Raising warm water fish near the cool clear waters of Southeast Idaho may seem a little far-fetched, but John Lambregts, an aquaculturist and owner of Dutchboy Farms, has a growing enterprise raising tilapia, barramundi, and largemouth bass near Grace, Idaho. These warm water fish would perish in most of the cool waters of the gem state.
However, in the fall of 1999, the Holland-born Lambregts became familiar with the Smith Creek Warm Springs. He began building his fish factory a few hundred yards from the banks of the Bear River. He sells about 100 metric tons of the fish from his 12-acre operation, and also sells fingerlings to other aquaculture farms across the county.

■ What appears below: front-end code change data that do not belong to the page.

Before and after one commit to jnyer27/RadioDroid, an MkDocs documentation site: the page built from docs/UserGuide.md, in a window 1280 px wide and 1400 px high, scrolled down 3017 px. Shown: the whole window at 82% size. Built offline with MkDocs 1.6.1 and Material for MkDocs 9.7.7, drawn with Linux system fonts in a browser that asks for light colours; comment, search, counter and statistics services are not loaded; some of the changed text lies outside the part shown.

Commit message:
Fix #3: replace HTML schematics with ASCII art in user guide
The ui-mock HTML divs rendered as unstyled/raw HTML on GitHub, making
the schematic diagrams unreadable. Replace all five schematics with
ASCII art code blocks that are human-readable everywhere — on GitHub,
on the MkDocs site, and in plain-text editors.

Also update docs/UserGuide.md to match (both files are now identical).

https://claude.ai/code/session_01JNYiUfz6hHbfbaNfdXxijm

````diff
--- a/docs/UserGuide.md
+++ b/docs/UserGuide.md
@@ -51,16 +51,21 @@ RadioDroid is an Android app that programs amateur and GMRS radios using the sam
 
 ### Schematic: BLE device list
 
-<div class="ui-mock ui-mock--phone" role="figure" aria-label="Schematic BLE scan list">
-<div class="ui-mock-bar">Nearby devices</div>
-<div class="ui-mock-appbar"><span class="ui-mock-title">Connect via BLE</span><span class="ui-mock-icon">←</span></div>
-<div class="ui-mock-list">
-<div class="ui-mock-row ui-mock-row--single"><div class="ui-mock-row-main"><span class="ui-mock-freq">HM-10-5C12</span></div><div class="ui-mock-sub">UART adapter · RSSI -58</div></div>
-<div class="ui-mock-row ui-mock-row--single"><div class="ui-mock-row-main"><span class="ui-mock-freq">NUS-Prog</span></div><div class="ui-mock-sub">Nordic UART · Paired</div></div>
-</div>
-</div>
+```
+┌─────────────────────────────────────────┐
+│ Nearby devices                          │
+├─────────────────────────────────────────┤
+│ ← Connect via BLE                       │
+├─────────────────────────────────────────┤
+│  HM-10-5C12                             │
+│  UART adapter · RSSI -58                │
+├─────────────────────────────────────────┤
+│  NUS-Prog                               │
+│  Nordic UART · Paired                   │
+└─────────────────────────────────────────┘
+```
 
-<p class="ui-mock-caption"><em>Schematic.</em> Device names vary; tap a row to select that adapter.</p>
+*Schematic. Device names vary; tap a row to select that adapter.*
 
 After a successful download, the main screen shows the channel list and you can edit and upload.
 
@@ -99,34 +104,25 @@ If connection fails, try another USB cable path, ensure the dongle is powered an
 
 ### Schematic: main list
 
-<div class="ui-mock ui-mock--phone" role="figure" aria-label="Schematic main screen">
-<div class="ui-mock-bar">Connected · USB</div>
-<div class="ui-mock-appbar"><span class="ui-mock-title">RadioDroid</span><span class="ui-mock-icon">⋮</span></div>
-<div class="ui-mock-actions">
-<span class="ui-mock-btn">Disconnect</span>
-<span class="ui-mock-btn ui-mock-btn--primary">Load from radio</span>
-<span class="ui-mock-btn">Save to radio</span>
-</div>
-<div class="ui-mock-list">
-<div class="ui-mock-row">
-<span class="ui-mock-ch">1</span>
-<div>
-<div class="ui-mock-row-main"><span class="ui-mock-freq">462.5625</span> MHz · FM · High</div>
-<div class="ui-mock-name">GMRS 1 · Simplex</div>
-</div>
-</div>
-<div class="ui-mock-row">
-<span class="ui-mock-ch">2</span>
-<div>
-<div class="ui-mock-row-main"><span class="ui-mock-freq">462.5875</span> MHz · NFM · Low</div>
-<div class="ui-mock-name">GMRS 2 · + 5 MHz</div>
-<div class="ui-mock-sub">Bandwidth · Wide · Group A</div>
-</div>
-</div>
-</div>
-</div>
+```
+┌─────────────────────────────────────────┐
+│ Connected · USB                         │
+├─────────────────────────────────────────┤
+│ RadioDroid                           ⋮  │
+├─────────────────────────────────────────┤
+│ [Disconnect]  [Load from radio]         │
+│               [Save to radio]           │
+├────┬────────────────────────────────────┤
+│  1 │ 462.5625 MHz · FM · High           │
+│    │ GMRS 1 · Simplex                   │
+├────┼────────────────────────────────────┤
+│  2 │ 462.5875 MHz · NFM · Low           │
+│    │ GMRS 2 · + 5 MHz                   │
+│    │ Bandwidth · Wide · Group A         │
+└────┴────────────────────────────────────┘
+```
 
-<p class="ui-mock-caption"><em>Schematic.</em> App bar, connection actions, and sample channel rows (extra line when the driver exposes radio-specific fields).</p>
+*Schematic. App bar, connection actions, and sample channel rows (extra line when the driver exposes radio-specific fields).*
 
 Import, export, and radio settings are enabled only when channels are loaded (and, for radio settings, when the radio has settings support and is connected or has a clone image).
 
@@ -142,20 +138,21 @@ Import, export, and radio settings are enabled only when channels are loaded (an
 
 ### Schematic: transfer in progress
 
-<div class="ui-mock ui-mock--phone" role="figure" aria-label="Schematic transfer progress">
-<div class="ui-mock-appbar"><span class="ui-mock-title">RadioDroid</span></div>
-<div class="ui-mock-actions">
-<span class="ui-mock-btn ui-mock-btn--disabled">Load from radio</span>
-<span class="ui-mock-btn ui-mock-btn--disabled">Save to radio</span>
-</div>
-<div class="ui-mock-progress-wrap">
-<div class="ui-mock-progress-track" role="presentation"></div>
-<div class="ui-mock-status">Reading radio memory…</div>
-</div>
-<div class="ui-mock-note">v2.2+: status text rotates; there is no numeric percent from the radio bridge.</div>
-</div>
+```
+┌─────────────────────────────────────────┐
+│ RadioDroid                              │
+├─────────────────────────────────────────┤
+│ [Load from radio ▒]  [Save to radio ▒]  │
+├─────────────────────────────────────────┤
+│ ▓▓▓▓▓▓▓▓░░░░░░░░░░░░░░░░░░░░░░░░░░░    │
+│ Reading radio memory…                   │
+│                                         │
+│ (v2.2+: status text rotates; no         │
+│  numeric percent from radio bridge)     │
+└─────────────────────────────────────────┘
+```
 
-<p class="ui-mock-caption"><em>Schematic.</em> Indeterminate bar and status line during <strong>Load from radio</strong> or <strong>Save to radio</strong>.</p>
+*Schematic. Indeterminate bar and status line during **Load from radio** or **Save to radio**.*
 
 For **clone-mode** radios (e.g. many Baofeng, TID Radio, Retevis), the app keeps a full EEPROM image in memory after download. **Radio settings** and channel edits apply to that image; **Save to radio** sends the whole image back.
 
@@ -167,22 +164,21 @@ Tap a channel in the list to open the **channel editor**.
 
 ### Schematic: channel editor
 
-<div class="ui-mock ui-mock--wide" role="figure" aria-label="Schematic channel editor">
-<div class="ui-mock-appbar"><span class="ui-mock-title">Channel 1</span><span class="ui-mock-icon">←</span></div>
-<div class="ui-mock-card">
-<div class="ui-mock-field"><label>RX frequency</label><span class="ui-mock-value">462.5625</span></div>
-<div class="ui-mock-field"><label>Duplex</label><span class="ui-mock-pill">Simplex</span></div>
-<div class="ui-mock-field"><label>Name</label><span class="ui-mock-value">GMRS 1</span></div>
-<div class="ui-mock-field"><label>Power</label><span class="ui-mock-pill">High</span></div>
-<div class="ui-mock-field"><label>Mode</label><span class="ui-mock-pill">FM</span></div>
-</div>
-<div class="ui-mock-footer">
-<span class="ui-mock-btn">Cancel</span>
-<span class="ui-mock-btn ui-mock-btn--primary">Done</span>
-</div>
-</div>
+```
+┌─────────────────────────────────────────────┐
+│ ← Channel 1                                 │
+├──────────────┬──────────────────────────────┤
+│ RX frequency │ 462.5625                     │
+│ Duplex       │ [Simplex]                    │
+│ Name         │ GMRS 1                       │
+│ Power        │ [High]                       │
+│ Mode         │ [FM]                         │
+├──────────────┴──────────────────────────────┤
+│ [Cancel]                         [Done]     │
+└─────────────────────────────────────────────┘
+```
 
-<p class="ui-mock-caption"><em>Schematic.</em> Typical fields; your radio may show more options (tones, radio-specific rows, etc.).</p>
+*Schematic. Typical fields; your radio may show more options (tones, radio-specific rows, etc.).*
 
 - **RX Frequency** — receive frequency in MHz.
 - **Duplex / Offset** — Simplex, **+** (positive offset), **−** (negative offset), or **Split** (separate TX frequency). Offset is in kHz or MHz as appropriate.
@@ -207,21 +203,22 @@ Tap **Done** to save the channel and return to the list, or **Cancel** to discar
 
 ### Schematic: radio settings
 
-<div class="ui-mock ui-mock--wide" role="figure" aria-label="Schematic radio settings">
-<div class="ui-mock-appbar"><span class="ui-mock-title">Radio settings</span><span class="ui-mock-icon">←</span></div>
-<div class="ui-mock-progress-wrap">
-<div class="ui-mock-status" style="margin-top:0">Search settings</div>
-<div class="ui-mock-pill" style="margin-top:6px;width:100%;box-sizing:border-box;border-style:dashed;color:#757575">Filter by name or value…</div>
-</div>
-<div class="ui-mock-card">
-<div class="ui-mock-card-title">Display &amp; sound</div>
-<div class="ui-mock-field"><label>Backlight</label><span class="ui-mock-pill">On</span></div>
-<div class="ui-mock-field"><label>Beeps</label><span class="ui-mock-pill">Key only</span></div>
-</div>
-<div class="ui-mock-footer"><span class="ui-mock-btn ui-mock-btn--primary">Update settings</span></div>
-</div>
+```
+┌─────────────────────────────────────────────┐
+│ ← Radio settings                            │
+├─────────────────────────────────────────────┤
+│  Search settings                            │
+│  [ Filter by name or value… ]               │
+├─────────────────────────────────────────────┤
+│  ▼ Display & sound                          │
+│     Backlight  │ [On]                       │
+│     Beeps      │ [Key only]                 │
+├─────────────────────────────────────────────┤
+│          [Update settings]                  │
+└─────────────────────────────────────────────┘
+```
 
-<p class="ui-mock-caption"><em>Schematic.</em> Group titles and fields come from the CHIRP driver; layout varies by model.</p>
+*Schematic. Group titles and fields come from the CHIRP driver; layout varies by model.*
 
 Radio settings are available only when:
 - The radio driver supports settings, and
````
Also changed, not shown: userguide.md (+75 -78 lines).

The warm springs produces 1,000 gallons a minute at 85 degrees. He built cement raceways and started raising tilapia, later moved to the barramundi and only recently started raising the bass.
The water is a good match for the three species of fish grown from different parts of the world.
Tilapia, sometimes called aquatic chicken, have large scales and are more meaty than trout. Tilapia don’t have the fishy taste trout is known for. They feed on algae and other aquatic plants.
Barramundi can be raised in saltwater or fresh water, they are born male and at three to four years they change sexes and become female. They can grow up to 30 pounds, but the market likes barramundi at a pound-and-a-half to two pounds.
The largemouth bass is new to Dutchboy Farms. They are only on their third crop.
“Largemouth bass are higher-value species,” he said. “They are difficult to raise and highly desirable for food and pond stocking.”
“Selling fish is a cash business,” Lambregts continued, who holds a master’s degree in agricultural economics from Texas A&M.
“The fish are shipped and bought live and paid for at the time they are picked up,” he said. “People want to see a fish swimming around looking healthy.”
People who buy Dutchboy Farms products take them home, clean them and cook them within minutes after they get them, he said.
Many of their customers are of Chinese or Hispanic descent. The darker tilapia are sold to the Hispanic market and lighter pink ones for the Chinese market.
“We tried to take some to a farmer’s market, but we didn’t sell any,” Lambregts said. “Most American’s don’t really know how to cook or eat them.”
“If you eat fish tacos or fish in a Chinese restaurant, most likely you are eating tilapia,” he explained.
Lambregts’s operations manager, Richard Ambrosek, holds a master’s degree from University of Idaho School of Agriculture.
“It’s not too bad of a job,” Ambrosek said. “In agriculture, it’s all about variety. You never do the same thing for very long before you are off doing something different.”
The Caribou County farmer also raises cattle on his farm about four miles from Dutchboy Farms. Working with fish gives him a little diversion.
Ambrosek said to deliver their fish, they put them in plastic tanks and load them on top of the trailer; the tanks have oxygen pumped into them to keep the fish healthy during shipping.
Most of the fish are sent to the western part of the United States.
Every Saturday, Dutchboy Farms opens their gates at 405 River Road in Grace to the public from 9 a.m. to 4:30 p.m. People come from Ogden to Hamer, Idaho to buy their tilapia. Those familiar with tilapia are willing to drive to the remote location to get it fresh rather than buy it frozen in a big box store for less money, Lambregts said.